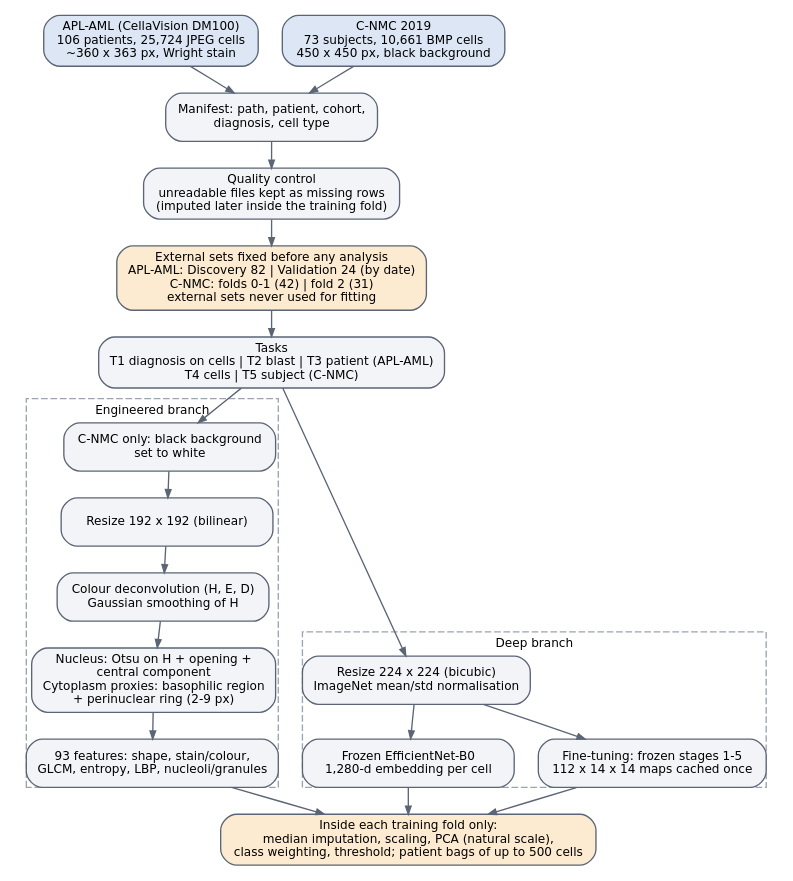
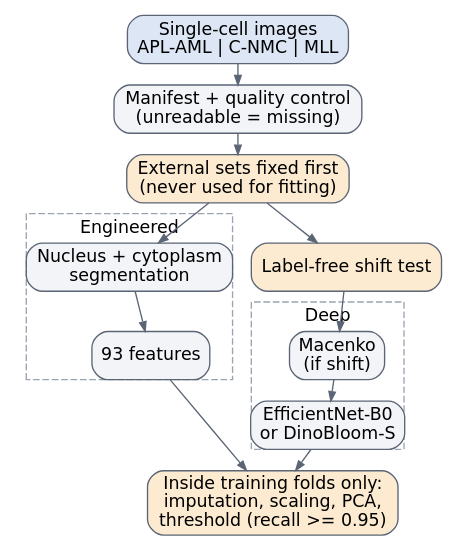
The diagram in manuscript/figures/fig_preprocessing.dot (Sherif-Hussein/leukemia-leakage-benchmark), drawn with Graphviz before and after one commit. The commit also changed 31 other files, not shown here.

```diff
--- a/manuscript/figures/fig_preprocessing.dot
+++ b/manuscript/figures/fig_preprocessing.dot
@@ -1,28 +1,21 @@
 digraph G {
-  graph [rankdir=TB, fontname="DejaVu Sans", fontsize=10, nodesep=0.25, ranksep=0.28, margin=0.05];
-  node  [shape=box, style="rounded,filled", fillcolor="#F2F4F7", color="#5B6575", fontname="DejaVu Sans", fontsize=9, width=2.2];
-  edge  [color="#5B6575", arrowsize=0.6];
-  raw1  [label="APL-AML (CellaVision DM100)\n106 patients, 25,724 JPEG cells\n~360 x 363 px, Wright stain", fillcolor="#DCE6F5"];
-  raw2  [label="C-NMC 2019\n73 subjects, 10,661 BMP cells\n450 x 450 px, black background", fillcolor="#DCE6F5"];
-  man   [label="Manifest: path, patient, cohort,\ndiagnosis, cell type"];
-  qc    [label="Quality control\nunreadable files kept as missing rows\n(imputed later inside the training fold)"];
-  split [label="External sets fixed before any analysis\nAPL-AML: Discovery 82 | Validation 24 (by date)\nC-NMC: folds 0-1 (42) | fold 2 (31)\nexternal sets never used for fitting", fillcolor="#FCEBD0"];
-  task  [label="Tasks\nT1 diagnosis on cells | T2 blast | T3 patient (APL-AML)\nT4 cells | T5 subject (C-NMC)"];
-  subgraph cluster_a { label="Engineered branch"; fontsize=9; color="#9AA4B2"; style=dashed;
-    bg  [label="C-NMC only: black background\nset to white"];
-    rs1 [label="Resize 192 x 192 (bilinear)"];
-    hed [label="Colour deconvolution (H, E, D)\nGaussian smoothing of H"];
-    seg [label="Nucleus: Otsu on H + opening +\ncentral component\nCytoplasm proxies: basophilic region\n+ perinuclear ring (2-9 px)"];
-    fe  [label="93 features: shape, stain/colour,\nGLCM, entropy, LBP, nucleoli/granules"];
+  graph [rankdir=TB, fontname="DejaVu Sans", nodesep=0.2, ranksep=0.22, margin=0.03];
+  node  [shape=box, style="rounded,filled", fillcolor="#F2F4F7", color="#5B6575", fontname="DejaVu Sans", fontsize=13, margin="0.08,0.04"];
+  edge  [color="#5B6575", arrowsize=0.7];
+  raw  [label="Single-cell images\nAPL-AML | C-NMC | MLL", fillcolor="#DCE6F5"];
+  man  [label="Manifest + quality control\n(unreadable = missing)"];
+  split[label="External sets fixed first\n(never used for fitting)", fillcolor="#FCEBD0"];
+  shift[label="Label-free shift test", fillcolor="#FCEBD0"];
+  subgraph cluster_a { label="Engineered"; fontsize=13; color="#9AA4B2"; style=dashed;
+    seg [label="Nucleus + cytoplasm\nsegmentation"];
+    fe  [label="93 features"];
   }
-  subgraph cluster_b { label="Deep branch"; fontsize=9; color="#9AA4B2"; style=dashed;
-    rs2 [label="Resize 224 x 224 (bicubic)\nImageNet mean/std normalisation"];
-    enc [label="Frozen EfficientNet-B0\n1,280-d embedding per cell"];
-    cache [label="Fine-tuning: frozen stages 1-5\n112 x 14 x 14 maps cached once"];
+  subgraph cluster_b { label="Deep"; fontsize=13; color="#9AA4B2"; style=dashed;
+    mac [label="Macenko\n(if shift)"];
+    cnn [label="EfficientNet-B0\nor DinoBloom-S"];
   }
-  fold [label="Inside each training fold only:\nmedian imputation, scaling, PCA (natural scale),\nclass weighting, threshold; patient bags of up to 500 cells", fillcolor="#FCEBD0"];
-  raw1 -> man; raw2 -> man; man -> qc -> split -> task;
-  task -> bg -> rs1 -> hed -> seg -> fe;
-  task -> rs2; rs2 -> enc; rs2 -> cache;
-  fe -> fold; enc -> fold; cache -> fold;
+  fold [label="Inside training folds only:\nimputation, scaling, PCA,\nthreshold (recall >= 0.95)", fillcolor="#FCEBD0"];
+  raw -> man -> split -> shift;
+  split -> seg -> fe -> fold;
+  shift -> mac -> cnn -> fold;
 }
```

--

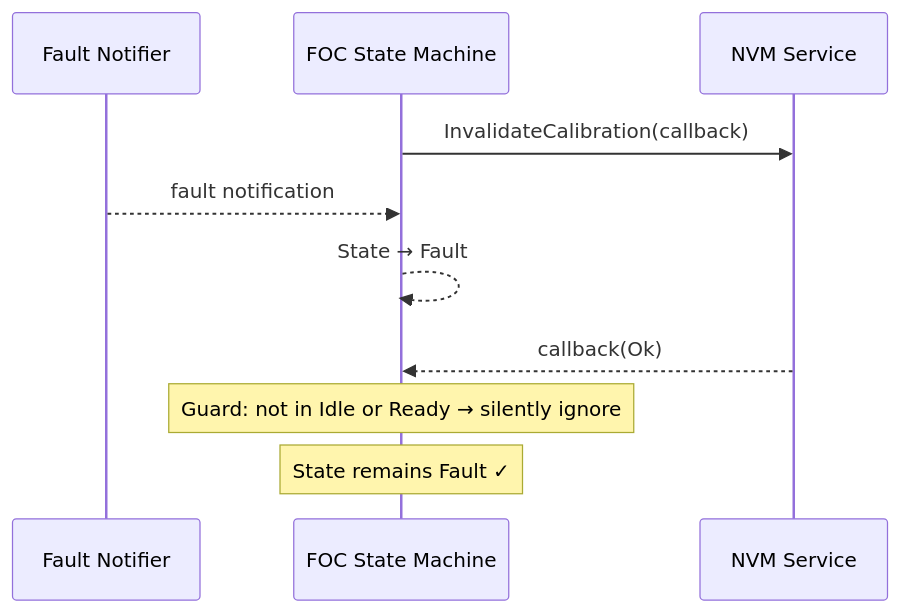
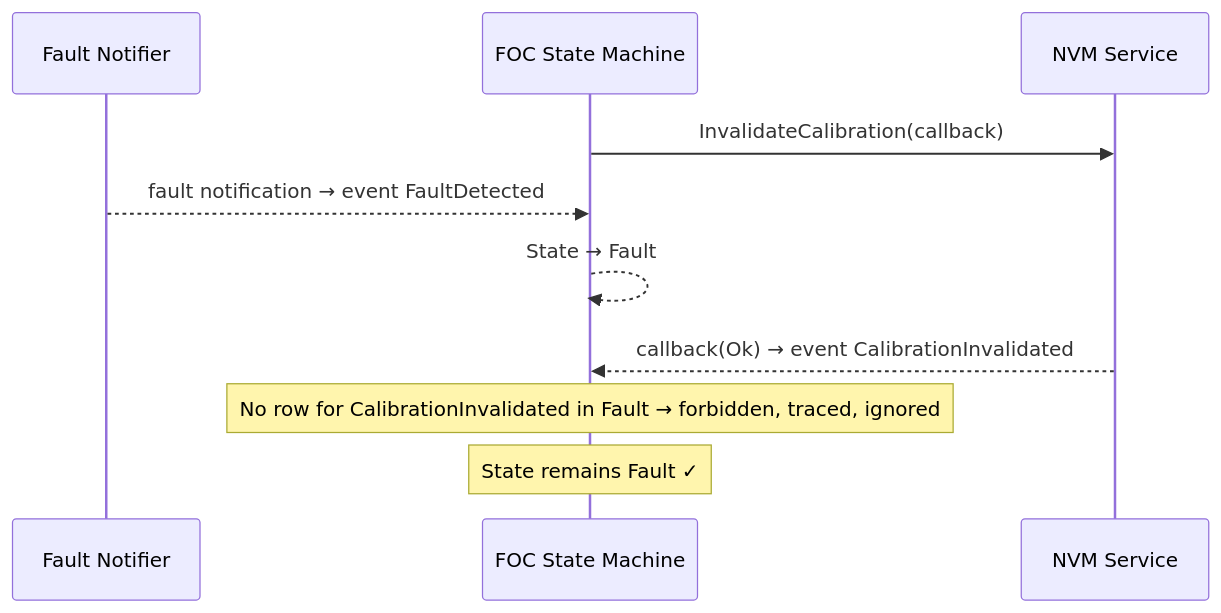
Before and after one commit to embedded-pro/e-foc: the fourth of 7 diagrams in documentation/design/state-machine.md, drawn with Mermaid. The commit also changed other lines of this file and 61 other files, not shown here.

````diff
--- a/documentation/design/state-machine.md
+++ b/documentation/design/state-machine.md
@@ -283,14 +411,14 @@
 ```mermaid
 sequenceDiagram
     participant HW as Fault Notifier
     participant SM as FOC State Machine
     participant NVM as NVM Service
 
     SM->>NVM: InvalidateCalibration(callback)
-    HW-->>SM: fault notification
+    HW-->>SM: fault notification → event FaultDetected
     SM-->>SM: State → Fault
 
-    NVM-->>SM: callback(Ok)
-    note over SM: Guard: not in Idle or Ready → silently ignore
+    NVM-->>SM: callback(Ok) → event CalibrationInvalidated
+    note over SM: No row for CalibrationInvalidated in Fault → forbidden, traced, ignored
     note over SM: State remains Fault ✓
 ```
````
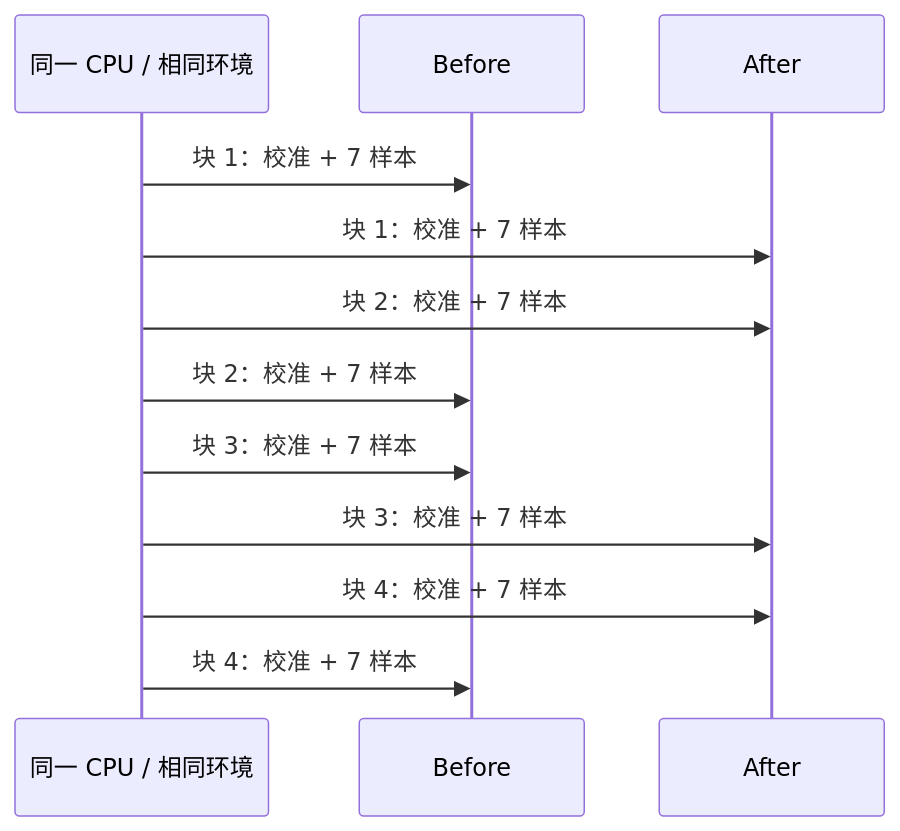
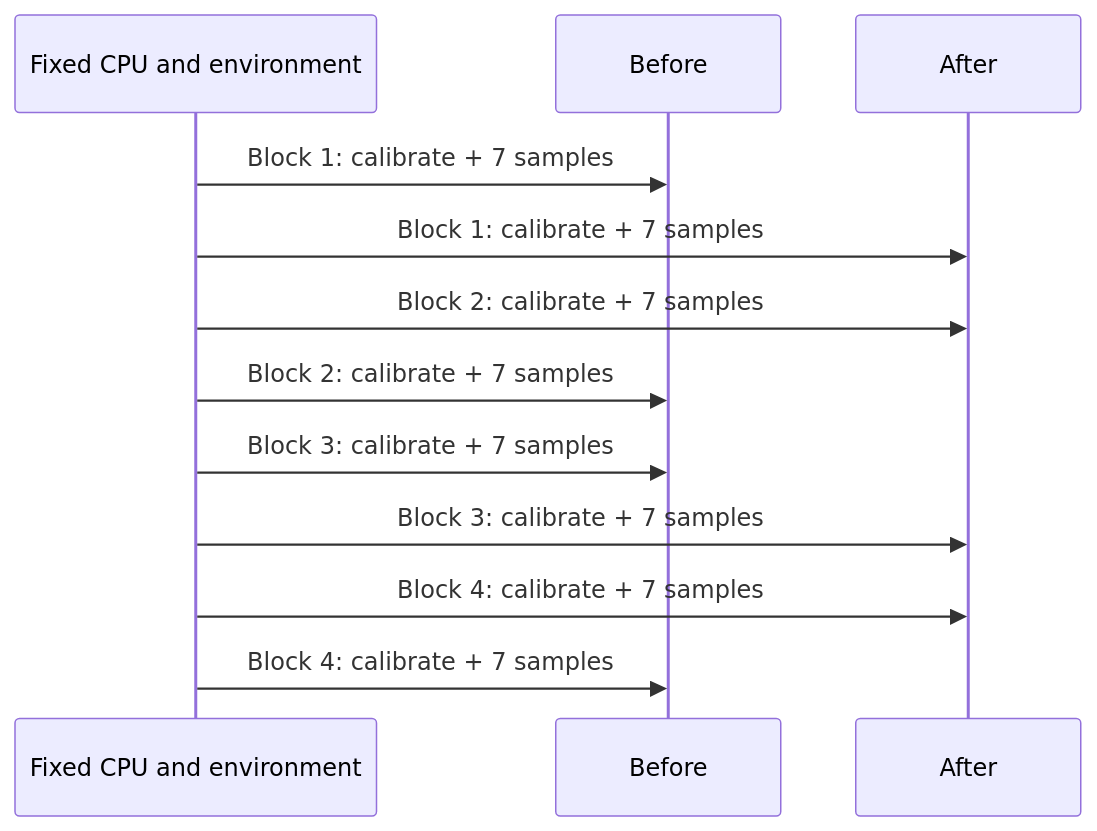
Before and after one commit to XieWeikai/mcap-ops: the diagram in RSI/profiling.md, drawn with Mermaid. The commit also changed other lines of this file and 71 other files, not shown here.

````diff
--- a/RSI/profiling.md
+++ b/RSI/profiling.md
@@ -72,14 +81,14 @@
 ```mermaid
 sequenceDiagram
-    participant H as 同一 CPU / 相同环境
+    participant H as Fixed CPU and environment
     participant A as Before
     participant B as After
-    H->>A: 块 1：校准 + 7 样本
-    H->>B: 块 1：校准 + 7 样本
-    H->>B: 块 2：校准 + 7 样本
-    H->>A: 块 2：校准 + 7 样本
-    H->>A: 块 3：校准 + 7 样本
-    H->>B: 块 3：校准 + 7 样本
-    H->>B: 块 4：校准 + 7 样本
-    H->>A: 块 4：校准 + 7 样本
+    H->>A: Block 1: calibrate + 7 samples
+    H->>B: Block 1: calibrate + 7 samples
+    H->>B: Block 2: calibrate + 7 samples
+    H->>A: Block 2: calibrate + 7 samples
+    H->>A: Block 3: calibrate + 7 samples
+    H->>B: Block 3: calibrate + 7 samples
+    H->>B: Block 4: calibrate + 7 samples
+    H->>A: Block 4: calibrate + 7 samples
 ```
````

* * *

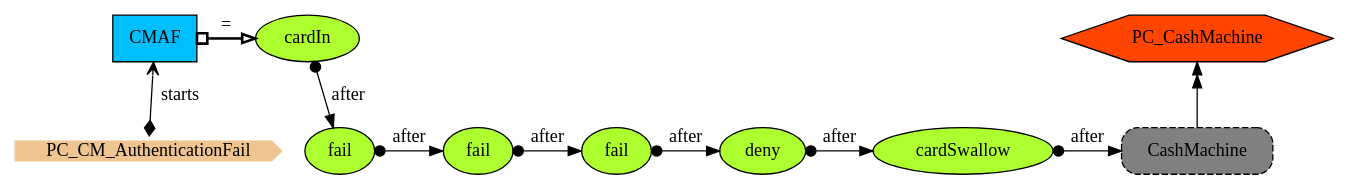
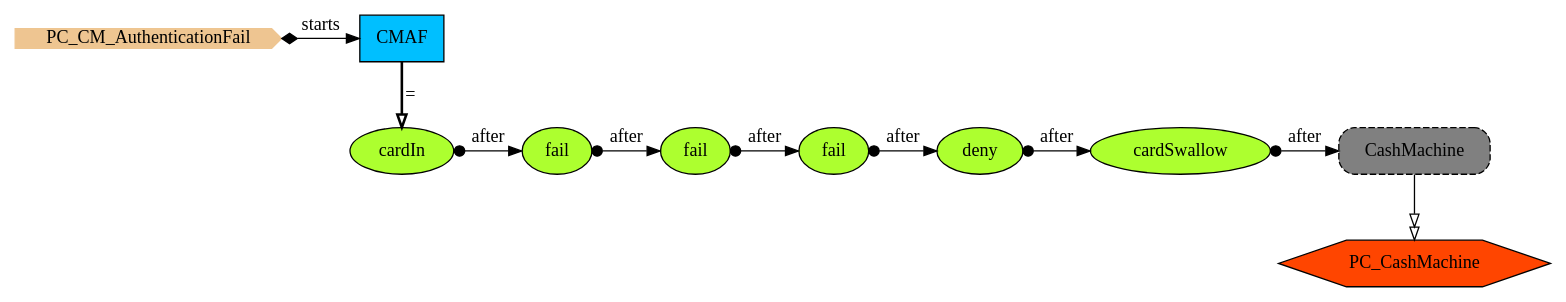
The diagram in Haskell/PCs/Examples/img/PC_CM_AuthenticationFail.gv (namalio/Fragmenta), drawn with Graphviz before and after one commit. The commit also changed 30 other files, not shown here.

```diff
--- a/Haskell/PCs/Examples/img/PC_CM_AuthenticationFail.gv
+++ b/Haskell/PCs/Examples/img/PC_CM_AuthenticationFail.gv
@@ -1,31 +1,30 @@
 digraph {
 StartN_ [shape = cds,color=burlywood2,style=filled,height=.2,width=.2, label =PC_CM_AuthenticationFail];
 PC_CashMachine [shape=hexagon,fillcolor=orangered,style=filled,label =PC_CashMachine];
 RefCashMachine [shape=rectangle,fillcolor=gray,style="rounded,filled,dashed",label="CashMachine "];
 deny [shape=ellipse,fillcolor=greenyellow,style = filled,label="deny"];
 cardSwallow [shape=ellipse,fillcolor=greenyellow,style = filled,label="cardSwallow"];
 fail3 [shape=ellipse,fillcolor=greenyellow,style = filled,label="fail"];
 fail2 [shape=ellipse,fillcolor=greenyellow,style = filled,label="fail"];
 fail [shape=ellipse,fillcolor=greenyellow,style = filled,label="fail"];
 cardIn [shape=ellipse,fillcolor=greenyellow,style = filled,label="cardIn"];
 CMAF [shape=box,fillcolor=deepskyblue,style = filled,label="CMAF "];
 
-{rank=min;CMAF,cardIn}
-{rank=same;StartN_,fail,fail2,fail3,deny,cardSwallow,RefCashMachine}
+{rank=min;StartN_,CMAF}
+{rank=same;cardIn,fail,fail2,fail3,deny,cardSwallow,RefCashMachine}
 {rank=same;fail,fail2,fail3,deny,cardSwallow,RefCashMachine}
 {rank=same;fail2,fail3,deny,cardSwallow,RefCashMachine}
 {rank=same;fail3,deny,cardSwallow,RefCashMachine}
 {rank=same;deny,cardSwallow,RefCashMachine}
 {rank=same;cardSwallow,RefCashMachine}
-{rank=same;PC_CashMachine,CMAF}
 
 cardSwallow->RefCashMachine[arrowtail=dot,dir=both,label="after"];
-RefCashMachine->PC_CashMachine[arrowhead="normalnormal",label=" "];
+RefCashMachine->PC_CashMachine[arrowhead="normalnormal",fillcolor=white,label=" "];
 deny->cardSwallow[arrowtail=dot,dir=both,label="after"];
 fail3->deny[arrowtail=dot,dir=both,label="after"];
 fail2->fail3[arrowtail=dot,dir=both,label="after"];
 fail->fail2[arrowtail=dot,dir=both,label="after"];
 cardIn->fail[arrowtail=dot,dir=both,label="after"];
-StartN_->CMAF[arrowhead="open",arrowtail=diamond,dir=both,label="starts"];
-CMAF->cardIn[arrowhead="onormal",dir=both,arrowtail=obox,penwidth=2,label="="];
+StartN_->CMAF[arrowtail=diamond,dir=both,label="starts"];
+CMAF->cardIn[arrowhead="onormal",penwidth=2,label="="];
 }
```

(EXERCISE GOAL)
Take every line in the preceding listing that contains "ellipse" and copy it.

(YOUR SOLUTION)
 deny [shape=ellipse,fillcolor=greenyellow,style = filled,label="deny"];
 cardSwallow [shape=ellipse,fillcolor=greenyellow,style = filled,label="cardSwallow"];
 fail3 [shape=ellipse,fillcolor=greenyellow,style = filled,label="fail"];
 fail2 [shape=ellipse,fillcolor=greenyellow,style = filled,label="fail"];
 fail [shape=ellipse,fillcolor=greenyellow,style = filled,label="fail"];
 cardIn [shape=ellipse,fillcolor=greenyellow,style = filled,label="cardIn"];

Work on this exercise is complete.